Dataset records:
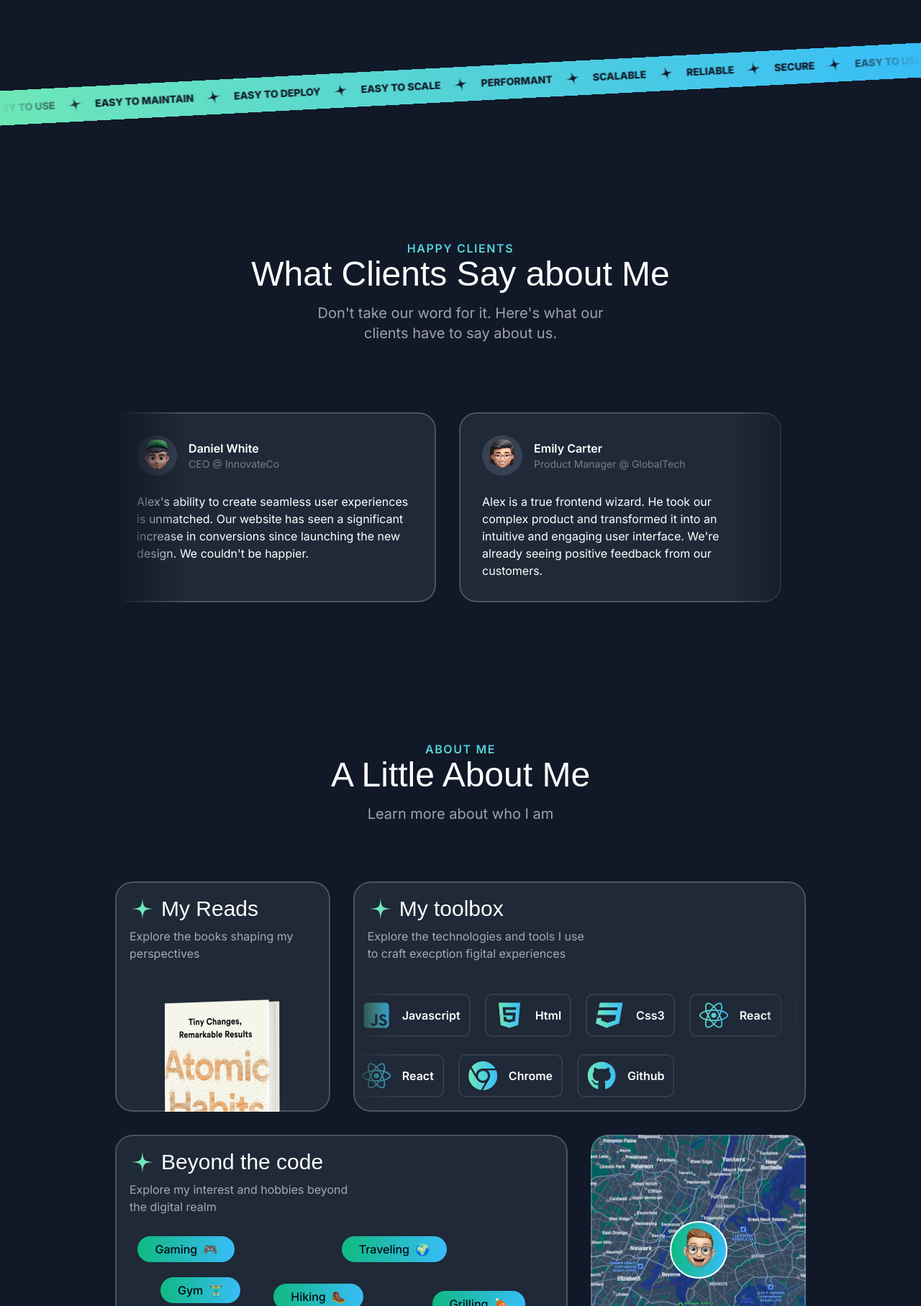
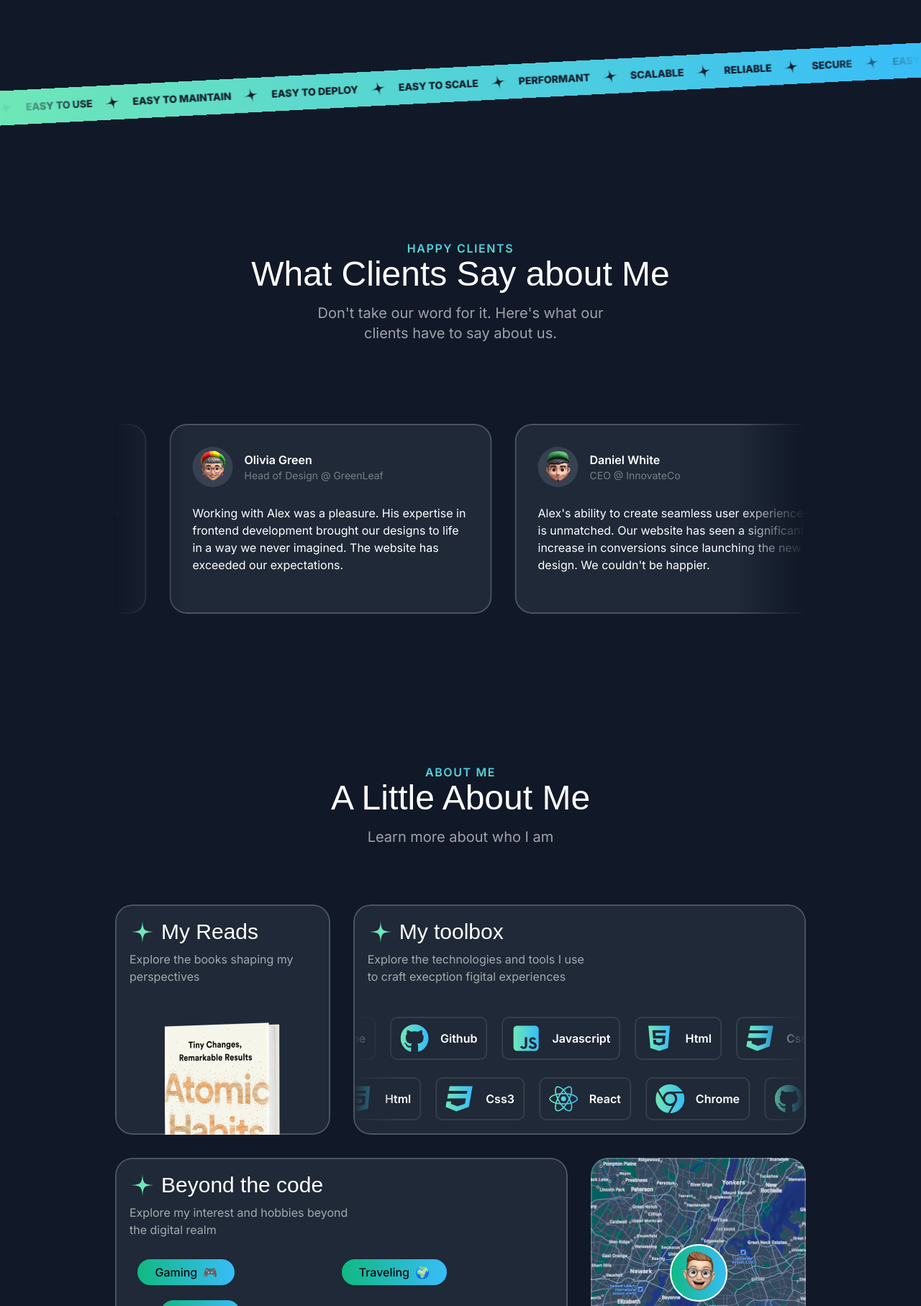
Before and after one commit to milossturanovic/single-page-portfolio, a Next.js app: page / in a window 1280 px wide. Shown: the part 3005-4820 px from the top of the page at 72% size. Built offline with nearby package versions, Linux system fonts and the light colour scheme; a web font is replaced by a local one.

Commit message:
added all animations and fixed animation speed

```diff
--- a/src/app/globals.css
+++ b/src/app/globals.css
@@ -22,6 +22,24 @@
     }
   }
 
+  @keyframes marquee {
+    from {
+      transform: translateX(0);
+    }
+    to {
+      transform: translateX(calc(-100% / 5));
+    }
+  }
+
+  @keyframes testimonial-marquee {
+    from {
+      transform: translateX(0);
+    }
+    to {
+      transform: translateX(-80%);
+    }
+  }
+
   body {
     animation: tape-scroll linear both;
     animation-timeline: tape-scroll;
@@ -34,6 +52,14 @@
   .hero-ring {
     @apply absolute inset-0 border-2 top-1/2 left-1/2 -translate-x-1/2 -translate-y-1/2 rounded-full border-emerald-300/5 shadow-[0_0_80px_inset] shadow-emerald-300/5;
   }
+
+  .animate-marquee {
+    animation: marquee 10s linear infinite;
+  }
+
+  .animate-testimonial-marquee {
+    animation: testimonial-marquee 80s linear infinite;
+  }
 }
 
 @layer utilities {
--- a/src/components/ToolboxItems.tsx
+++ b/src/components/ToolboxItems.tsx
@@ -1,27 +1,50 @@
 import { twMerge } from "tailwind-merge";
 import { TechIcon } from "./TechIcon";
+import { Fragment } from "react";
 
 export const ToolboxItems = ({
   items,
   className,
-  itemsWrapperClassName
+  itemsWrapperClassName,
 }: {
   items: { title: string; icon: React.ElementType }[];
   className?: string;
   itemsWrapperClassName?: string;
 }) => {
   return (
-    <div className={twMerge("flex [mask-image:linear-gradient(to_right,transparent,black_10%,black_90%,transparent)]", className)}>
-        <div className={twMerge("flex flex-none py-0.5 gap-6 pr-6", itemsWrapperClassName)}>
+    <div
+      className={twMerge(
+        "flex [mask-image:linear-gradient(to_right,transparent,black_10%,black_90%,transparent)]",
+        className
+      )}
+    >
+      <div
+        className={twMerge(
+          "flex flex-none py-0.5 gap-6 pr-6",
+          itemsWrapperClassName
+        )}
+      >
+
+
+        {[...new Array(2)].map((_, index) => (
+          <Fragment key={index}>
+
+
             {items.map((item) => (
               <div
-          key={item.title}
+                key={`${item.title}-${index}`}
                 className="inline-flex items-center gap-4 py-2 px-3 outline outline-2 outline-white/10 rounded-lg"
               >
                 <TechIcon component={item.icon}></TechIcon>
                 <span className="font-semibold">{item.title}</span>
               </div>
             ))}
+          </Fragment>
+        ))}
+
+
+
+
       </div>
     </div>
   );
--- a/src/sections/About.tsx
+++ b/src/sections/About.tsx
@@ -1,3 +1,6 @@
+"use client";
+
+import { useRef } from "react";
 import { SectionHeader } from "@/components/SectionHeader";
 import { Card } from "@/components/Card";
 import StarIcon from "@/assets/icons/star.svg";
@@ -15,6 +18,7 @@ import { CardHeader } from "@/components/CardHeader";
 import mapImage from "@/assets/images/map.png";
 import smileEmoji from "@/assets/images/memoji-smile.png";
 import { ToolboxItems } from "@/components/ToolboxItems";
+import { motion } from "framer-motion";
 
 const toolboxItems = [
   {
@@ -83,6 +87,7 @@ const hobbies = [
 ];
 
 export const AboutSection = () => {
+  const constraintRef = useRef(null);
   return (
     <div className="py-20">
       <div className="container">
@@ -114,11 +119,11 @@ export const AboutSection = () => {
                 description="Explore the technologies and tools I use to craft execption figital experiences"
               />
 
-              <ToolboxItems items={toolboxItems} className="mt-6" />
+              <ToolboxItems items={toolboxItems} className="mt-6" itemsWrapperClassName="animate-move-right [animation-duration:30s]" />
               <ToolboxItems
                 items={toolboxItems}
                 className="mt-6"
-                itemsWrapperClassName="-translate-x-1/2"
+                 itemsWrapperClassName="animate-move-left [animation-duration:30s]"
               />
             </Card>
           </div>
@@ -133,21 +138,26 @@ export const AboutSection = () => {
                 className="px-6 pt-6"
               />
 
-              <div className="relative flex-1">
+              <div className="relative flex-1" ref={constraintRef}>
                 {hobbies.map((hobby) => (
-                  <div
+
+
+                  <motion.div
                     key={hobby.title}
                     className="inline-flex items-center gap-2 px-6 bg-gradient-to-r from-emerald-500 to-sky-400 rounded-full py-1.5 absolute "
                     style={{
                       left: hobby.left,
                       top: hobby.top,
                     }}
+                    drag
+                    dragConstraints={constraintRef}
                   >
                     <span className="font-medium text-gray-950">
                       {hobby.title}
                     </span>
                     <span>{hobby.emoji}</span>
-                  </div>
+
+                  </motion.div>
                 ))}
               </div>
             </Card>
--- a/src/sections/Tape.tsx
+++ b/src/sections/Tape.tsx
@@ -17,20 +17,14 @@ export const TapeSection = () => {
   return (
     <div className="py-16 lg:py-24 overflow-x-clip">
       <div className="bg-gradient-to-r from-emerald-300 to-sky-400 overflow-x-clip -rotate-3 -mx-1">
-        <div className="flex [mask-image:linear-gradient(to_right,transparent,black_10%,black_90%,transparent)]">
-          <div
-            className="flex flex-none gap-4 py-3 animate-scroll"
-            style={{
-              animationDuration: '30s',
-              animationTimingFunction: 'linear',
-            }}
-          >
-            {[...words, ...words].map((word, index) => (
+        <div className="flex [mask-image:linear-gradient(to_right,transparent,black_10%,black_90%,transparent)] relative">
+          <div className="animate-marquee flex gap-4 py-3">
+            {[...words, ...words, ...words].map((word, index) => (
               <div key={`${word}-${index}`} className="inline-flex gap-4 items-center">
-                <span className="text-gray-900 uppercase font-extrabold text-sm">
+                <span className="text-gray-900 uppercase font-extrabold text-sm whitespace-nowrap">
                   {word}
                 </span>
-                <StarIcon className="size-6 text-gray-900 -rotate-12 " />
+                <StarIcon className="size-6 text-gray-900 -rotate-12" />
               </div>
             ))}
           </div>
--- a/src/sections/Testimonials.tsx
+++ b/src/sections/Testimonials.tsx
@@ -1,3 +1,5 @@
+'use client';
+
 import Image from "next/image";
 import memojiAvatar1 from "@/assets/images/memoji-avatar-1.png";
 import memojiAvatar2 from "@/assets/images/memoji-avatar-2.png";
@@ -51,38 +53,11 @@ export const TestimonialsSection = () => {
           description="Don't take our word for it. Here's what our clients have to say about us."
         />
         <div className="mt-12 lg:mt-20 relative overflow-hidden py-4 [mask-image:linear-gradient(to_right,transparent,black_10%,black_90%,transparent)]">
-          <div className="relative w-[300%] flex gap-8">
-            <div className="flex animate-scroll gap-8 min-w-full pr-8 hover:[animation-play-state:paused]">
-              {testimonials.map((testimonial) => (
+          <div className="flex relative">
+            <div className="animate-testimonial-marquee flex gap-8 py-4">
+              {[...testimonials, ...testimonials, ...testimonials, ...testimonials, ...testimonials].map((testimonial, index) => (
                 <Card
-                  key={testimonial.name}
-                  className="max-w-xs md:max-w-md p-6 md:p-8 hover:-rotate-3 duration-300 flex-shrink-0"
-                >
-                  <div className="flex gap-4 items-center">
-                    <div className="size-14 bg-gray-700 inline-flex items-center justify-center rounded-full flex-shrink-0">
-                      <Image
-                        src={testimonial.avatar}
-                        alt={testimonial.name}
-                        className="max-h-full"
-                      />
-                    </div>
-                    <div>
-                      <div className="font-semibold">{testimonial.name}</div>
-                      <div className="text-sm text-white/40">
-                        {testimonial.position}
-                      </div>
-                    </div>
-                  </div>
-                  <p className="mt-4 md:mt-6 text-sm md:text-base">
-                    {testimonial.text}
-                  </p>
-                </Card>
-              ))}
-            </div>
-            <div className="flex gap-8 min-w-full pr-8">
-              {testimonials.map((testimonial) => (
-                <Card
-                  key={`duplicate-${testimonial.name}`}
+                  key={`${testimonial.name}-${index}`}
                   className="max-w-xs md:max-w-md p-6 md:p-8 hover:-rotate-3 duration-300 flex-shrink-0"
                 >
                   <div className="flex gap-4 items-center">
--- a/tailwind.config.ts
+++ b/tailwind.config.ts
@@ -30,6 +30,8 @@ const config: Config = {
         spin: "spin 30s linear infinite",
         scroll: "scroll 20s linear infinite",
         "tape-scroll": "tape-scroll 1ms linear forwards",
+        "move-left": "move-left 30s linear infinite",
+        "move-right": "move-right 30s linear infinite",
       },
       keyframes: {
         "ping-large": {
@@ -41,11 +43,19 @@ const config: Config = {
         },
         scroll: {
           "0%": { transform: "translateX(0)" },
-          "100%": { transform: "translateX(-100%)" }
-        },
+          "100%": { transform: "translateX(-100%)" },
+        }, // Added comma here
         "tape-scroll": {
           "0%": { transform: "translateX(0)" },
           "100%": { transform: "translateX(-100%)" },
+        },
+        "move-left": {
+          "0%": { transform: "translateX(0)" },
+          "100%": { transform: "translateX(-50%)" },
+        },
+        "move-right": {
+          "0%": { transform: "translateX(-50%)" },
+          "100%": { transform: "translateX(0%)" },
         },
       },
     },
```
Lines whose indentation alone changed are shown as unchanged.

--

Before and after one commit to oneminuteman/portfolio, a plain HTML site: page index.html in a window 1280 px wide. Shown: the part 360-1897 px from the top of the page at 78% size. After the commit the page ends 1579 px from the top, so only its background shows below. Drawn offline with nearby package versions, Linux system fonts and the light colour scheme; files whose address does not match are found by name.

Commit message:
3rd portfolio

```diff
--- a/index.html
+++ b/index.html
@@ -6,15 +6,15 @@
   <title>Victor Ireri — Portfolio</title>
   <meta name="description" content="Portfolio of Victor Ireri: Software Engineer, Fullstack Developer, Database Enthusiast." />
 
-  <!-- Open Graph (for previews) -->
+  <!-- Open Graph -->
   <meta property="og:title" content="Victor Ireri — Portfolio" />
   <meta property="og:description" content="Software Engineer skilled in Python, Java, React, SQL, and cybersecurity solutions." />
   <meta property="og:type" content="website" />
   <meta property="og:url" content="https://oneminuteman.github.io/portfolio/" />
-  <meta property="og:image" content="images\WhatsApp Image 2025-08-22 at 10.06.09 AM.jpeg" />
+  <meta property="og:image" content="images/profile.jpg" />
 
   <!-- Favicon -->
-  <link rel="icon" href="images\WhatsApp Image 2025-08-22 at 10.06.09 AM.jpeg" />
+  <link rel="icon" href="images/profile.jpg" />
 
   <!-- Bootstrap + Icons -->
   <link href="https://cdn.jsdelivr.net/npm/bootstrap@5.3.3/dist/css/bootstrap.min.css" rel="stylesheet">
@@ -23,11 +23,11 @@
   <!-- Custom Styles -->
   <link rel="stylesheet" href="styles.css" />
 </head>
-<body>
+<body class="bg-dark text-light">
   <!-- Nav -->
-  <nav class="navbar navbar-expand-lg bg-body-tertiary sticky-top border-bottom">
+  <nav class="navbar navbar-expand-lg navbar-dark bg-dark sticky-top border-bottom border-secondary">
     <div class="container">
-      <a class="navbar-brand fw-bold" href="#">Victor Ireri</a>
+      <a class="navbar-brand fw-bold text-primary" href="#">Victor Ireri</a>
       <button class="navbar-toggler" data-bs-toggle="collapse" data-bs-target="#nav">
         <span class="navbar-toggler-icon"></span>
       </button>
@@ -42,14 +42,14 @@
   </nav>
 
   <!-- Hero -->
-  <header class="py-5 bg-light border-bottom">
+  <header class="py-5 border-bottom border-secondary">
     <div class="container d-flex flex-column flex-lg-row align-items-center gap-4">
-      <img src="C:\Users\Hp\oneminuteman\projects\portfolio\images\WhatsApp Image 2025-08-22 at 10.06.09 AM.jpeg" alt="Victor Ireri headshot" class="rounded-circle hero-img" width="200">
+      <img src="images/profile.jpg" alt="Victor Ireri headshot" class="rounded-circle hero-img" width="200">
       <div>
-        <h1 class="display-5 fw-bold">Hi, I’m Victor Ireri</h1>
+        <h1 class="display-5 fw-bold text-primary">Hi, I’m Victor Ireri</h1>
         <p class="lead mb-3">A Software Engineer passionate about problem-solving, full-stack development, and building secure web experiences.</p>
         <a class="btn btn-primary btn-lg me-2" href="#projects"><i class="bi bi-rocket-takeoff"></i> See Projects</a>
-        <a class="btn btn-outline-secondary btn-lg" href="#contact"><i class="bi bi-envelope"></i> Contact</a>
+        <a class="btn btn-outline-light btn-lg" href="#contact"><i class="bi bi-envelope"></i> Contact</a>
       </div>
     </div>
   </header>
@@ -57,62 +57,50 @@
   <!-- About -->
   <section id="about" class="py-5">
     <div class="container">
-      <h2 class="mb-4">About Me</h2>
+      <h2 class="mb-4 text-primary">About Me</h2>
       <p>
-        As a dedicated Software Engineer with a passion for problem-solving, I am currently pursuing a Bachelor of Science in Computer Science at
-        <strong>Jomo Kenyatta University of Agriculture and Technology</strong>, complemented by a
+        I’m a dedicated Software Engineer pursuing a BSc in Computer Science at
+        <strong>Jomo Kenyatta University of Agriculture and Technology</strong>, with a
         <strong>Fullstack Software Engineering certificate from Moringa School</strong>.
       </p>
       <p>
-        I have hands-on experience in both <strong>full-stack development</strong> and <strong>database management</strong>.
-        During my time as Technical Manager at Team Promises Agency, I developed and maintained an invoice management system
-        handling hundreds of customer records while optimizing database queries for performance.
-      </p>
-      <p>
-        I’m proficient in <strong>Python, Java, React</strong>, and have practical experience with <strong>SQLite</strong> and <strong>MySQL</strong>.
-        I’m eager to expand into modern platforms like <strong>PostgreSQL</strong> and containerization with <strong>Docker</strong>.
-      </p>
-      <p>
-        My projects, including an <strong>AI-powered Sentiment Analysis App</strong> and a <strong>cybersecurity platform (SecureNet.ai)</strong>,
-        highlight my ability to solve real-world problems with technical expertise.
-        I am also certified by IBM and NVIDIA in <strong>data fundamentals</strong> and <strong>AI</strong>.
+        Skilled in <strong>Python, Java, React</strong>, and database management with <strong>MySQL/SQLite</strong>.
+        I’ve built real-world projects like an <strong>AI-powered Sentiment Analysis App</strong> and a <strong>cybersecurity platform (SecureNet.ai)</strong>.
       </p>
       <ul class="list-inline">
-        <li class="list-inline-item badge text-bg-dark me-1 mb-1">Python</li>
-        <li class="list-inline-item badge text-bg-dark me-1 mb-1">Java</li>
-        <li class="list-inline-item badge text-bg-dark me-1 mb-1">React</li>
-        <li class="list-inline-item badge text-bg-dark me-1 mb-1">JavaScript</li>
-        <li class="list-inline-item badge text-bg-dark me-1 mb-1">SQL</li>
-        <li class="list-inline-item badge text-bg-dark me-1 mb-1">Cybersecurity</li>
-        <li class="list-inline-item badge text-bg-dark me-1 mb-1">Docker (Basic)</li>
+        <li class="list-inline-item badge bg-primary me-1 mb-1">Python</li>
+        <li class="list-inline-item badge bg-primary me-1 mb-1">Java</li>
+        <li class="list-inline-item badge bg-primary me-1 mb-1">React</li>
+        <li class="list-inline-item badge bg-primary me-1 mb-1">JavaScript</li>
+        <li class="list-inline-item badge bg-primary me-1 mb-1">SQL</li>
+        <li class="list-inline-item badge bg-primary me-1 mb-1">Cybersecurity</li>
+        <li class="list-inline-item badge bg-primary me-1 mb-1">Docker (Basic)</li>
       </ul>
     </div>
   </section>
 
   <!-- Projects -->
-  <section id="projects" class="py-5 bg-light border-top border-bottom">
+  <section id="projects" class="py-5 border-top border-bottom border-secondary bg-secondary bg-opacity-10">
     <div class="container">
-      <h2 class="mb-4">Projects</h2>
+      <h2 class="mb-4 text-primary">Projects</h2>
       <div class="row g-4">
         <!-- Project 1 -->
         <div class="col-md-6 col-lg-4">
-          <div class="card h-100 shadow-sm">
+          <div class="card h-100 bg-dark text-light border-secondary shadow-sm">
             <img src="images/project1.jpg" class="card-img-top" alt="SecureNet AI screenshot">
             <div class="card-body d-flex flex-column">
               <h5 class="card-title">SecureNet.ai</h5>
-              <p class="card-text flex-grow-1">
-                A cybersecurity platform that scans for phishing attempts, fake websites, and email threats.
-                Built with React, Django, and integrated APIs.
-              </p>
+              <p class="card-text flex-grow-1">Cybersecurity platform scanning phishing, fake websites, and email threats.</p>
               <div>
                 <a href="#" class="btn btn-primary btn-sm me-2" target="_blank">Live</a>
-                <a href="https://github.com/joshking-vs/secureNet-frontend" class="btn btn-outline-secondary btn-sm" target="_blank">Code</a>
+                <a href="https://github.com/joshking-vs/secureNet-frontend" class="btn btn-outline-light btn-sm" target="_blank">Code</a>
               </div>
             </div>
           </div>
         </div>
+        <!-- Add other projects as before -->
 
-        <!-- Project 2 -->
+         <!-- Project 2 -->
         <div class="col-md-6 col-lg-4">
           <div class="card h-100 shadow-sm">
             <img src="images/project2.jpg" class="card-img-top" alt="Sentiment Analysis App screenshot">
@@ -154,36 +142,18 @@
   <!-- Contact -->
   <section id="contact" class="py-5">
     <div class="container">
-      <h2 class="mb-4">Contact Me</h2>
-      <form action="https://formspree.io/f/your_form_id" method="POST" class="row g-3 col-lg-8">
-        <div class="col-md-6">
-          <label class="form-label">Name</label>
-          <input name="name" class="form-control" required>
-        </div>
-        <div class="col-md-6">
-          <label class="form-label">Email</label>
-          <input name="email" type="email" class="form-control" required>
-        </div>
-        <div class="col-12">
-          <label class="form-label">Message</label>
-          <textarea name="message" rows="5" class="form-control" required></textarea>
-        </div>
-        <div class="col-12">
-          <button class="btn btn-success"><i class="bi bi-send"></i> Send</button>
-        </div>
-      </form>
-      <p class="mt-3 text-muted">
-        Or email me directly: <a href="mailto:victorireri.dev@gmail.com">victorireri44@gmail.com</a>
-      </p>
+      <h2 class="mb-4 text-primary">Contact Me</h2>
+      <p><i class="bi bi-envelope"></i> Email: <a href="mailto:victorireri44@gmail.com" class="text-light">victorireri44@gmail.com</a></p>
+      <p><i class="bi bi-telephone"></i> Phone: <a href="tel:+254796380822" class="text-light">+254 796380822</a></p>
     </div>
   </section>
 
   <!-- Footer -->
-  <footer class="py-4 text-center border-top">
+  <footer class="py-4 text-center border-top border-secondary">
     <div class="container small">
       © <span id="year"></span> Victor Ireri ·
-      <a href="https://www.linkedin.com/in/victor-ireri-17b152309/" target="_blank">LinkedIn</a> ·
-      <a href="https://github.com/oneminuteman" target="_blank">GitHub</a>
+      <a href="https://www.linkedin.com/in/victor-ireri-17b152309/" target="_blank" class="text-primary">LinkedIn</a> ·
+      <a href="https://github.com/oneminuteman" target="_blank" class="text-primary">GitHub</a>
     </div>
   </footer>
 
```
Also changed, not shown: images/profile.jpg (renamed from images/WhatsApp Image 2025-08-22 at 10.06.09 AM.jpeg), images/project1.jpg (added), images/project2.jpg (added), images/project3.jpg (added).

---

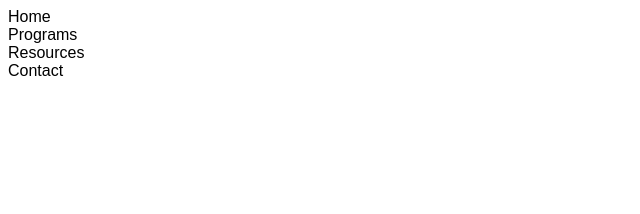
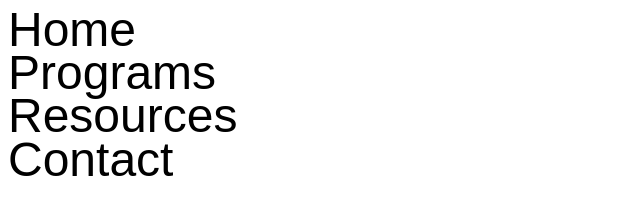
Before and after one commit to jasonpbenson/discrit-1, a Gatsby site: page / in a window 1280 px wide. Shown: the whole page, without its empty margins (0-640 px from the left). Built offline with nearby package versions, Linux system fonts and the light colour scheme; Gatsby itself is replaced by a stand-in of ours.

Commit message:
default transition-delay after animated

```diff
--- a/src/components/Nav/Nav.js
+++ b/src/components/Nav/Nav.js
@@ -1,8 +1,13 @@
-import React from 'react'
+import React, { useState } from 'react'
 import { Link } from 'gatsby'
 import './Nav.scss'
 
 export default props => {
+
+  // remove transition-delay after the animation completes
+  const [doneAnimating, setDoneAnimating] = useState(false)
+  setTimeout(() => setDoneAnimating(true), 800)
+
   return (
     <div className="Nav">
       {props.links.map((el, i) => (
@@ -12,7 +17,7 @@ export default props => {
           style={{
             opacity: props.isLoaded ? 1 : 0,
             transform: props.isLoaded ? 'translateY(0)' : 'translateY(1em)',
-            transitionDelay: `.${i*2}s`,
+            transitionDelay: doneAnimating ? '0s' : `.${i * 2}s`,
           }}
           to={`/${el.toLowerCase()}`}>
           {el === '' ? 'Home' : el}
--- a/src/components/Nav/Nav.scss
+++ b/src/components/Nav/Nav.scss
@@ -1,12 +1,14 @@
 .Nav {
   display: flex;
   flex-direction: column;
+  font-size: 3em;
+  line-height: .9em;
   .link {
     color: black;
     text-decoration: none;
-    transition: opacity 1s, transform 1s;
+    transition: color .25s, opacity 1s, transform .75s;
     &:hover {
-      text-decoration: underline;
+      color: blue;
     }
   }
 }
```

Problem:
State the number of lines in the records that hold the string "meta", and add nothing.

Result of the task:
7